I know quince, an apple relative and apple cuttings are near impossible to root, will be a dilly of a cutting to root but any advice will be most welcome.
Mike, if you are speaking of common flowering Quince, my book says that it will root easily in June/July using 1000 to 5000 PPM IBA solution and mist in a very well drained medium. without mist, I would still try it using a humidity chamber and bright light, but no sun. I also know that it will ground layer, because I dig them around the perimeter of the clump.
Oh yes, it says the cutting should be 1/4 inch diameter by 3" long.
If it is something other than what I have looked up, email me with a scientific name and I will see if it is listed in my book on woody plants.
Mike, I live in zone 7B, Georgia. I took cuttings of Flowering Quince last year on August 20th and they rooted easily. The cuttings were about 3-4" long. I trimmed off all leaves but top two, dusted them with some Greenlight rooting hormone, stuck them into peat pellets which I had soaked in water and let drain until they were damp, not wet. Then I enclosed them in zip lock bags and "forgot" about them for a few weeks. I did not find it necessary to mist or add water since the zip lock bag helped retain the moisture.
I think you should still have time to root the cuttings this year if you want to in Zone 8. I planted the rooted cuttings in my "holding" garden last November before first frost and they made it just fine. Quince is slow grower (for me at least). They are around 10" tall end of first year of life.
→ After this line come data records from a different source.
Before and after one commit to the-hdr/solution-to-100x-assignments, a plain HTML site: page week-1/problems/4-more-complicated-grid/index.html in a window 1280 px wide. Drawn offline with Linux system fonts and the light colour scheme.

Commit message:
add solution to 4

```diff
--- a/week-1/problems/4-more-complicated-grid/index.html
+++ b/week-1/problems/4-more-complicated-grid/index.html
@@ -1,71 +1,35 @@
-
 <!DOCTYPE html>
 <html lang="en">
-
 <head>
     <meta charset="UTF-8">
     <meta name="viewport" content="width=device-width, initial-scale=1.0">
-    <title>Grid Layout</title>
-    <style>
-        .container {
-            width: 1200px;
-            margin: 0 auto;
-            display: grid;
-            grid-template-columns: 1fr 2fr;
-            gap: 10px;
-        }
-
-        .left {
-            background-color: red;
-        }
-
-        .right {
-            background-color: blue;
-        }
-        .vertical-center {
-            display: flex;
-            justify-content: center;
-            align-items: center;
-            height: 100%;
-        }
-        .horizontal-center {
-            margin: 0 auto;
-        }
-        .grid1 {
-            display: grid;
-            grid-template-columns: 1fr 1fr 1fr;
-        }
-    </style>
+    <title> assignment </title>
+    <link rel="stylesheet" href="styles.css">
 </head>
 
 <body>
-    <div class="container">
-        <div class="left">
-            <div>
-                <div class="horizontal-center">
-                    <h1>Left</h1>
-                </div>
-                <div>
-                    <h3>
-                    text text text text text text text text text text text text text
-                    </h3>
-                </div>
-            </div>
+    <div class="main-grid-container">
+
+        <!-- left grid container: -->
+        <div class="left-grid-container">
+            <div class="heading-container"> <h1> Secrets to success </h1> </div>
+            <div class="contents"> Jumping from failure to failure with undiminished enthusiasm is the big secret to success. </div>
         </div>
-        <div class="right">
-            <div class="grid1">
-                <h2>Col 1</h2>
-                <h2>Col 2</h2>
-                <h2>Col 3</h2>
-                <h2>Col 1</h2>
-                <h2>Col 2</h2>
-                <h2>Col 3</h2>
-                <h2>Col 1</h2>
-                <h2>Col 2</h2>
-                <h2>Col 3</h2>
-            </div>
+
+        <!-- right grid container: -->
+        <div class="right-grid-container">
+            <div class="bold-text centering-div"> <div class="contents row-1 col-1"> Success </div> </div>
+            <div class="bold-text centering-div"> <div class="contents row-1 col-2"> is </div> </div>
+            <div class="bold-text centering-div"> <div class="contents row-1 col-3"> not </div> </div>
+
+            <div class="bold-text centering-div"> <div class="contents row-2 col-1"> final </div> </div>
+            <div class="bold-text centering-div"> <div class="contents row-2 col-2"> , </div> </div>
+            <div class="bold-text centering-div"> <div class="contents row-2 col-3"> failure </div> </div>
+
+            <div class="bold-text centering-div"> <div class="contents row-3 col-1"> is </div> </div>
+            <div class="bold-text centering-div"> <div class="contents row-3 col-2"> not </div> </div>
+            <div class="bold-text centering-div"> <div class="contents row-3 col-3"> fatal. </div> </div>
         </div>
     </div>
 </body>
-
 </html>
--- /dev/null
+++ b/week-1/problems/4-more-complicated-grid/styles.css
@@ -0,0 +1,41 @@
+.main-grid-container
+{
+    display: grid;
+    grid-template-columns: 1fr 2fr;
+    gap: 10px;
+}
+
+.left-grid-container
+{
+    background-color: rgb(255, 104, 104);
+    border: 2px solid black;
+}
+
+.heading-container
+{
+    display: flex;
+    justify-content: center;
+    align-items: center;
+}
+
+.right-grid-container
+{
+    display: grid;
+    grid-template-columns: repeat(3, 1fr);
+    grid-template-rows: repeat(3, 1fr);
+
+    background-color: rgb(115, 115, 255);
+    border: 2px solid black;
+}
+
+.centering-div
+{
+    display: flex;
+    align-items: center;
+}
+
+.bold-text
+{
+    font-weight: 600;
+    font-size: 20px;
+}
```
No this is the fruiting type of quince. I've read that the type grown more for their flowers are somewhat easy to root while the fruit produces are another animal (o.k. plant ;o) all together.
I have yet to get together with the owner of this plant so will follow up with more details.
Wish me luck :o)
Mike, I cut a branch and cram the bugger in the ground and it sprouts roots. My experience with them is that spread and take over the yard if you let them. I think if you treat it nicely, it should be no problem at all to get it to root.
According to the 1888 edition of W. W. Meech's book "Quince Culture":
" Propagation by cuttings is probably the best method of multiplying quince trees. Cuttings of large branches are better than those of small shoots. The amount of wood seems to measure the vital force to form both roots and tops. From twelve to fifteen inches is a good length, enabling us to plant deeply, and so guard against drought.
The chief thing is to guard against the exhaustion of sap by evaporation until roots are formed. Facilities for regulating light, heat, air, and moisture with precision will enable us to succeed with a succulent cutting furnished with a few leaves. When the air is warmer than the earth, buds are excited more than roots; and when the ground is warmest, root growth is most excited. Hence the custom of burying cuttings inverted during the winter, to keep the bnds dormant while a callus is forming for the emission of roots.
Holding the cutting in the hole at the right depth with the left hand, pnsh the earth firmly against the cutting with the dibble, as yon would in planting a cabbage. For lack of such firming the earth there are many failures.
The fall, after the leaves have dropped, is generally preferred for taking the cuttings; but they may be taken much later. I have had some cuttings grow in the open air, which were made in May, after the trees were growing.
Root Cuttings a foot or so long are best prepared before the buds swell in spring. I have trees from pieces of roots cut off by the plow as late as June. Plant at an angle of about forty-five degrees, or as near as you can to their natural position. "
I did a "clandestine" cutting of the most pecatcular quince I saw on the side of the road. Everyday I passed this beautiful show and just had to have some for myself. It didn't appear to be on anyone's property - outside a fence on a busy road. One day, I finally remberered clippers and in high heels, in the rain I jumped out to take some cuttings. I cut 4 or 5 good branches, put them in pots with starting mix. With high hopes I "watered the hell out of them" just like I have done with roses and forsythia. They look pretty bad... all of the leaves are dead but the bark when scratched is still green. Do I give up or keep trying with rooting solution etc.. ? I just have to have this plant!
If the Quince wasn't on your property it was on someone elses. How sad they must have been to find their "spectacular quince" cut. I suggest you visit a nursery or find the land owner for permission to cut.
Sorry for off-topic post. I'm a newbie and don't see a "subscribe" button anywhere so I can save this discussion thread.
I'm in NH, zone unknown, but my neighbor has beauty flowering quince and I want cuttings! This thread is great. Wish I knew how to subscribe.
Here is the link to join:
Here is a link that might be useful: Join GardenWeb
how did you post if you havent joined??
such are the mysteries of life, i guess
We have a very old Quince tree on the property. Has anyone had any luck with seeds?
putting this message so I will be able to find it next summer.